I do a fair amount of presentations on Law Library, Knowledge Management, Records, Social Media, and Competitive Intelligence topics. When the talk is over, I usually go through the comments from the audience to see what I could have done better, or if there were things that I missed and need to include the next time around. Almost without fail, however, I see one comment every time I review those comments:

“I’ve heard all of this before, you’re not giving me anything new that will fix the issues I have at my office.”

This comment is usually tagged along with the section where I tell the audience that you need to “market” what you do; that you need to “communicate” with the key players in your firm; and, that you need to be “proactive” in your mission and not wait for someone to come to you first.

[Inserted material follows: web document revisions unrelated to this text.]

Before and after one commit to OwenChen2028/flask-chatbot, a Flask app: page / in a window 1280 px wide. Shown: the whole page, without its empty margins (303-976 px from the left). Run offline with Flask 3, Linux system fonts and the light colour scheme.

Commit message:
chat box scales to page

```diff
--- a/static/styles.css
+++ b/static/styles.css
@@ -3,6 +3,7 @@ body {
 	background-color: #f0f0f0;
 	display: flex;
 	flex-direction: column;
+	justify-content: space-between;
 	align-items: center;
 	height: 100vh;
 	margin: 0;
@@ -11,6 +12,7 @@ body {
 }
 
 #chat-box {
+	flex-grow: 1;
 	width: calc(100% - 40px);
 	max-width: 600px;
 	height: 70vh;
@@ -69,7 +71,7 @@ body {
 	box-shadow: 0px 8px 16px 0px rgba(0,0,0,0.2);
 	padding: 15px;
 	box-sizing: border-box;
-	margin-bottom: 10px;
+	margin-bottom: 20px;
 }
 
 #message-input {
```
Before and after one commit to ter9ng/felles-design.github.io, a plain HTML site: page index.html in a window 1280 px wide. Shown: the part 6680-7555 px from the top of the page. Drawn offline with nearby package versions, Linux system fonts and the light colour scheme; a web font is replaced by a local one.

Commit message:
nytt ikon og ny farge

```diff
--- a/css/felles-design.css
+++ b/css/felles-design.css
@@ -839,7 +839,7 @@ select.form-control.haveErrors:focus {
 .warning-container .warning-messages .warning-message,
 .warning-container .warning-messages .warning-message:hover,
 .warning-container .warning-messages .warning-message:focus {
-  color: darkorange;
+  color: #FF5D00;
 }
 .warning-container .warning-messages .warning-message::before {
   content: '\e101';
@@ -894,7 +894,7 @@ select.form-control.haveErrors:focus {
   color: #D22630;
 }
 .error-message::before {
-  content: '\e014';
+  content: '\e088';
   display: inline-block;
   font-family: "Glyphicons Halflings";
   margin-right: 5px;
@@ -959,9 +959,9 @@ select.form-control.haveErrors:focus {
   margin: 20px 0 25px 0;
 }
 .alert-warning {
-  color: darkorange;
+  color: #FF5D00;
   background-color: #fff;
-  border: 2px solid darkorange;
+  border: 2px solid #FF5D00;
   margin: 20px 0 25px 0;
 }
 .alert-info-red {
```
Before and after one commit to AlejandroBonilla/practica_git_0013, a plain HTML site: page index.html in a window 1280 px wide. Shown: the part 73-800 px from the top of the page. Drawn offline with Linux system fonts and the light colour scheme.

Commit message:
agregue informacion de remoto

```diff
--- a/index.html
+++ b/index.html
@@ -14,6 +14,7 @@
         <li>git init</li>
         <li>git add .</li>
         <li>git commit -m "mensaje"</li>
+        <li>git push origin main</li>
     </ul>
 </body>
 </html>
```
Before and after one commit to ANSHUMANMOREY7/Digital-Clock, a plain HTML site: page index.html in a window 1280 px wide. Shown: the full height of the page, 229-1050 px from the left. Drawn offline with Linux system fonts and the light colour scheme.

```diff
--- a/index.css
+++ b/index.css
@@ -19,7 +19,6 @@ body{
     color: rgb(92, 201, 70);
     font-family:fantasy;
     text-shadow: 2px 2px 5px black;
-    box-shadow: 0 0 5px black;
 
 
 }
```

Everyone has heard that trifecta of Market, Communicate, and Being Proactive, but the primary reason you are hearing it over and over again is that without these three key elements, your goals won’t make it off the ground. Another reason that you hear these elements is that, although you may be the exception to the rule, most of the people that are in the room still struggle with actually implementing these three processes. I’ll give you one example from a webinar I moderated last week.

When asked what the Information Technology group could do better in working with the Library at a law firm, one of the answers was roughly, “IT should come talk to the library before they begin planning their projects.” The idea behind this comment was that the library has resources, experience and expertise in many areas that the IT group could leverage to approach their projects more effectively. That’s a great idea… but does anyone think that the IT group is going to amend its Standard Operating Procedure manual and add in: “Step One- Contact the library”? Probably not. So, the takeaway that I would think that you’d get from the trifecta of key processes is that you’d apply them in this order:

  1. Be Proactive – Go to the IT Group when you hear of upcoming projects that you believe your department could help with.
  2. Communicate – Talk in the language that IT understands. Build a business case that explains specifically what resources, experience and expertise the library has that would make the project more efficient. Verbal communication alone is simply not enough.
  3. Market – Upon successful implementation of the processes you’ve developed, bring that up with everyone that you want to do business with in the future. Nothing breeds success like success.
As much as I would love for one of my presentations to inspire someone go to out and solve all the issues they face back at work, I understand that it probably won’t happen like that. Presentations are more like conversation starters and idea generators. They are very general and the examples used in the presentations almost never address the specific issues that you face back at work. The best that many of us can hope for when we attend a presentation that is presented by a peer, is that we can have a few “take aways” that we can adapt to our issues. Presentations are simply that… presentations. The people that present are not consultants, they are usually your peers that are wanting to talk about some successes (or failures) that they’ve had to deal with and wanted to share those with others in order to get a conversation started. The hard work of actually continue that conversation, or building upon those ideas, is up to you.
It kind of reminds me of this story that I heard from one of my more opinionated congregational members of the Pentecostal Church I grew up in:

One morning, the Preacher was having individual prayer session with his congregation, which was made up of mostly farmers. As each farmer came in and talked with the preacher, they each gave pretty much the same request. “Brother, would you pray for me and ask God to kill off all these weeds that are choking my crops?”
After hearing this request from farmer after farmer, the Preacher welcomed in the final farmer and immediately said to him, “I suppose you want me to pray for God to help you with your weed problem?”
The farmer replied, “Oh, no Brother. I needed you to pray for my youngest child, who has been sickly lately.
The preacher was stunned, “Don’t you have a weed problem, Brother?”
“Oh, yes I do. They are terrible this year,” replied the farmer.
“Well, what are you doing about it?” asked the preacher.
The farmer looked the preacher in the eye and answered, “I get up early every morning and pray hard for the Lord to help with the weed problem. Then I get out in the field and hoe like hell.”